- It’s 50 medals for SA at African Championships
- Top-ranked Williams does the double
- Championship records for Brown and relay team
- Gobel grabs share of the lead at Kyalami
- Interim coach Ellis looks to take Banyana even further
- Opening round of 70 puts Williams in front
- Big medal haul for SA at Junior Commonwealth Games
- Successful comeback from injury as Anel grabs fourth
- Dednam duo win 10th SA doubles title
- Corbett leads the way as SA tally grows to 35
Mazibuko wins Soweto
- Updated: November 7, 2011
South Africa’s Michael Mazibuko wrested control of the Soweto Marathon back from Lesotho on Sunday, writes Mark Etheridge.
But the women’s title stayed in foreign control as Mamorallo Tjoka defended her title in style.
Mazibuko, running for the Toyota Running Club, clocked 2hr 19min 04sec to keep the Lesotho challenge at bay with Moeketsi Mosuhli chasing hard at the death but ending second in 2:19:04.
Last year’s winner, Lebenya Nkoka was third in 2:19:34, 10 seconds quicker than his time last year.
The women’s race had seen much interest in the standard marathon debut of national half-marathon champion Irvette van Blerk who is targeting a possible spot on Team SA at next year’s London Olympics.
But a frenetic start saw the Nedbank runner taking a nasty tumble, as bad luck would have it, on the knee that had been niggling her in the build-up to the race. She also took a bang to the head. Despite her getting up and pushing on bravely her knee had the final say and started protesting at 25km. She held out until 38km before calling it quits for now.
Meanwhile up front Tjoka’s early pace looked to have taken its toll and she was passed by Sharon Tavenga of Zimbabwe in the last quarter. But she dug deep to hit the front again and went on to win in a race record 2:43:40. Last year she clocked 2:48:36. The previous race record belonged to Van Blerk’s training partner Irvette van Blerk and stood at 2:43:54 after Kalmer had made her marathon debut two years ago.
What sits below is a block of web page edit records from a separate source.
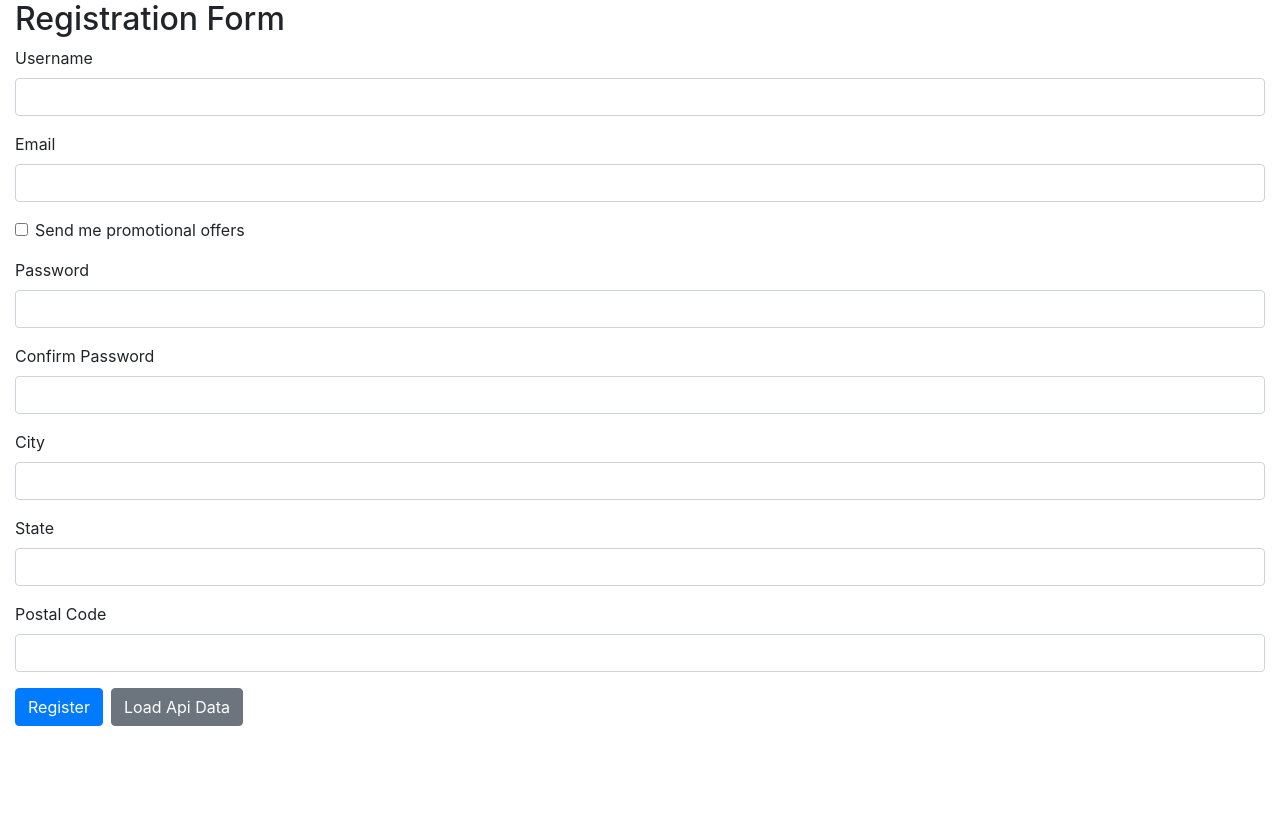
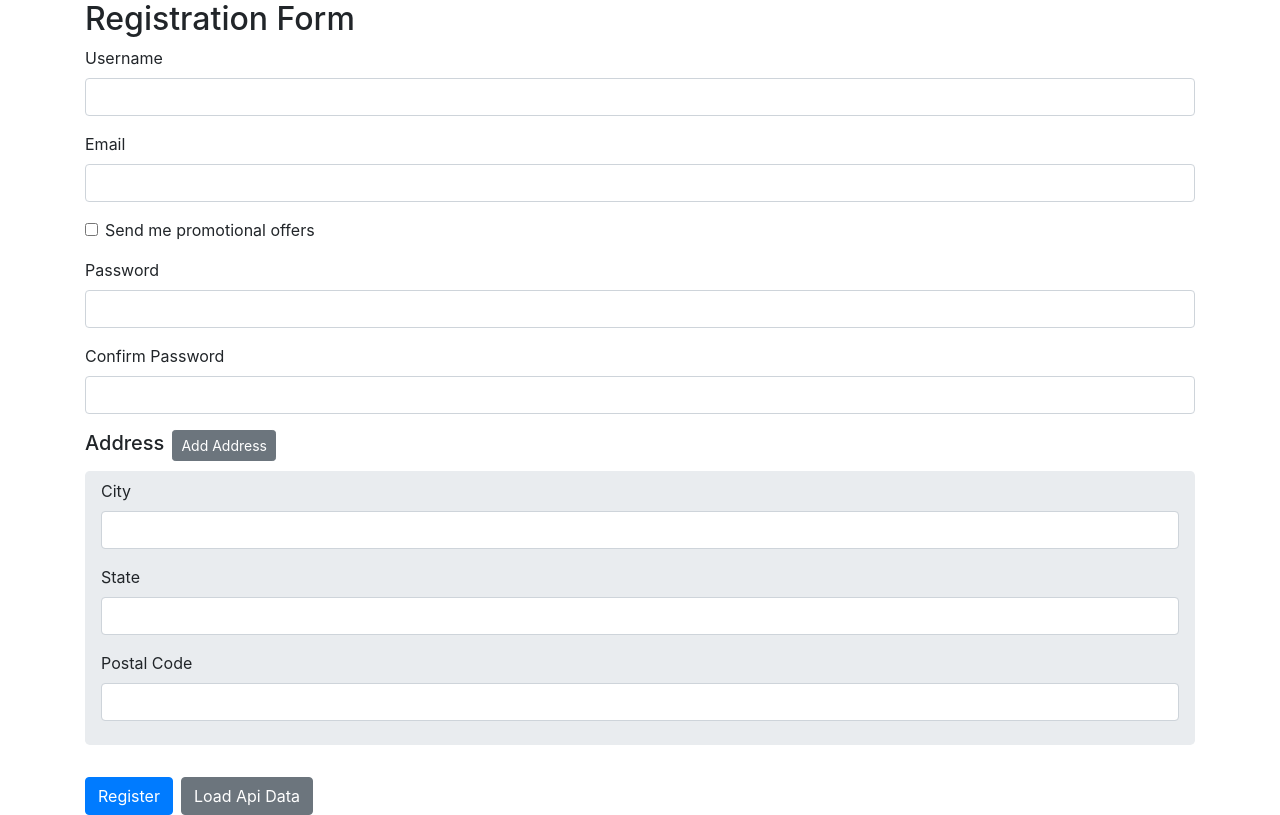
Before and after one commit to Subha-2811/angular-reactive-form, an Angular app: page / in a window 1280 px wide. Built offline with nearby package versions, Linux system fonts and the light colour scheme.

Commit message:
Added Dynamic Form for address

```diff
--- a/src/app/app.component.html
+++ b/src/app/app.component.html
@@ -1,13 +1,13 @@
-<div class="container-fluid">
+<div class="container">
   <h2>Registration Form</h2>
   <!-- {{ registrationForm.value | json }} -->
-  <form [formGroup]="registrationForm">
+  <form [formGroup]="registrationForm" (ngSubmit)="onSubmit()">
     <div class="form-group">
       <label>Username</label>
       <input
         type="text"
         class="form-control"
-        [ngClass]="{'is-invalid':username?.invalid && username?.touched}"
+        [ngClass]="{ 'is-invalid': username?.invalid && username?.touched }"
         formControlName="username"
       />
       <div *ngIf="username?.invalid && username?.touched">
@@ -27,7 +27,7 @@
         type="email"
         class="form-control"
         formControlName="email"
-        [ngClass]="{'is-invalid':email?.invalid && email?.touched}"
+        [ngClass]="{ 'is-invalid': email?.invalid && email?.touched }"
       />
 
       <div *ngIf="email?.invalid && email?.touched">
@@ -53,7 +53,7 @@
       <label>Confirm Password</label>
       <input
         type="password"
-        [class.is-invalid]="registrationForm.errors?.['misMatch']"
+        [ngClass]="{'is-invalid': registrationForm?.errors?.['misMatch']}"
         class="form-control"
         formControlName="confirmPassword"
       />
@@ -62,8 +62,22 @@
       >
     </div>
 
+    <!-- Dynamic Form -->
+    <label><h5>Address</h5></label>
+    <button
+      class="btn btn-secondary btn-sm ml-2"
+      type="button"
+      (click)="addAddressRow()"
+    >
+      Add Address
+    </button>
+    <div formArrayName="addresses">
       <!-- Nested Form Group -->
-    <div formGroupName="address">
+      <div
+        *ngFor="let address of addresses.controls; let i = index"
+        [formGroupName]="i"
+        class="jumbotron py-2 px-3"
+      >
         <div class="form-group">
           <label>City</label>
           <input type="text" class="form-control" formControlName="city" />
@@ -74,7 +88,13 @@
         </div>
         <div class="form-group">
           <label>Postal Code</label>
-        <input type="text" class="form-control" formControlName="postalCode" />
+          <input
+            type="text"
+            class="form-control"
+            formControlName="postalCode"
+          />
+        </div>
+        <button *ngIf="addresses.length > 1" (click)="deleteAddressRow(i)" class="btn btn-sm btn-danger">Delete Address</button>
       </div>
     </div>
 
--- a/src/app/app.component.ts
+++ b/src/app/app.component.ts
@@ -1,7 +1,7 @@
 import { Component } from '@angular/core';
 
 // Creating Form Using FormBuilder
-import { FormBuilder, Validators } from '@angular/forms';
+import { FormArray, FormBuilder, Validators } from '@angular/forms';
 
 // Cross Validation
 import { PasswordValidator } from './shared/password.validator';
@@ -23,6 +23,11 @@ export class AppComponent {
     return this.registrationForm.get('email');
   }
 
+  // Dynamic Forms
+  get addresses() {
+    return this.registrationForm.get('addresses') as FormArray;
+  }
+
   // Creating Form Using FormBuilder
 
   constructor(private fb: FormBuilder) {}
@@ -34,14 +39,29 @@ export class AppComponent {
       subscribe: [false],
       password: [''],
       confirmPassword: [''],
-      address: this.fb.group({
-        city: [''],
-        state: [''],
-        postalCode: [''],
-      }),
+
+      // Dynamic Forms
+      addresses: this.fb.array([this.initAddressModel()]),
     },
     { validator: PasswordValidator }
   );
+
+  initAddressModel() {
+    return this.fb.group({
+      city: [''],
+      state: [''],
+      postalCode: [''],
+    });
+  }
+
+  // Dynamic Forms
+  addAddressRow() {
+    this.addresses.push(this.initAddressModel());
+  }
+
+  deleteAddressRow(i: number) {
+    this.addresses.removeAt(i);
+  }
 
   // Creating Form Using FormGroup and FormControl
 
@@ -56,9 +76,8 @@ export class AppComponent {
   //   }),
   // });
 
-  // Conditional Validation
-
   ngOnInit() {
+    // Conditional Validation
     this.registrationForm
       .get('subscribe')
       ?.valueChanges.subscribe((checked) => {
@@ -81,11 +100,13 @@ export class AppComponent {
       subscribe: false,
       password: 'test',
       confirmPassword: 'test',
-      address: {
-        city: 'Jamshedpur',
-        state: 'Jharkhand',
-        postalCode: '831012',
-      },
+      addresses: [
+        {
+          city: 'Jamshedpur',
+          state: 'Jharkhand',
+          postalCode: '831012',
+        },
+      ],
     });
 
     // If we need to add few of the fields then we can use patchValue()
@@ -96,4 +117,8 @@ export class AppComponent {
     //   confirmPassword: 'test',
     // });
   }
+  onSubmit() {
+    console.log(this.registrationForm.value);
+    this.registrationForm.reset();
+  }
 }
```
Lines whose indentation alone changed are shown as unchanged.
Runner-up, and like Van Blerk, also the victim of an early fall, was British veteran Emma Gooderham in 2:43:57.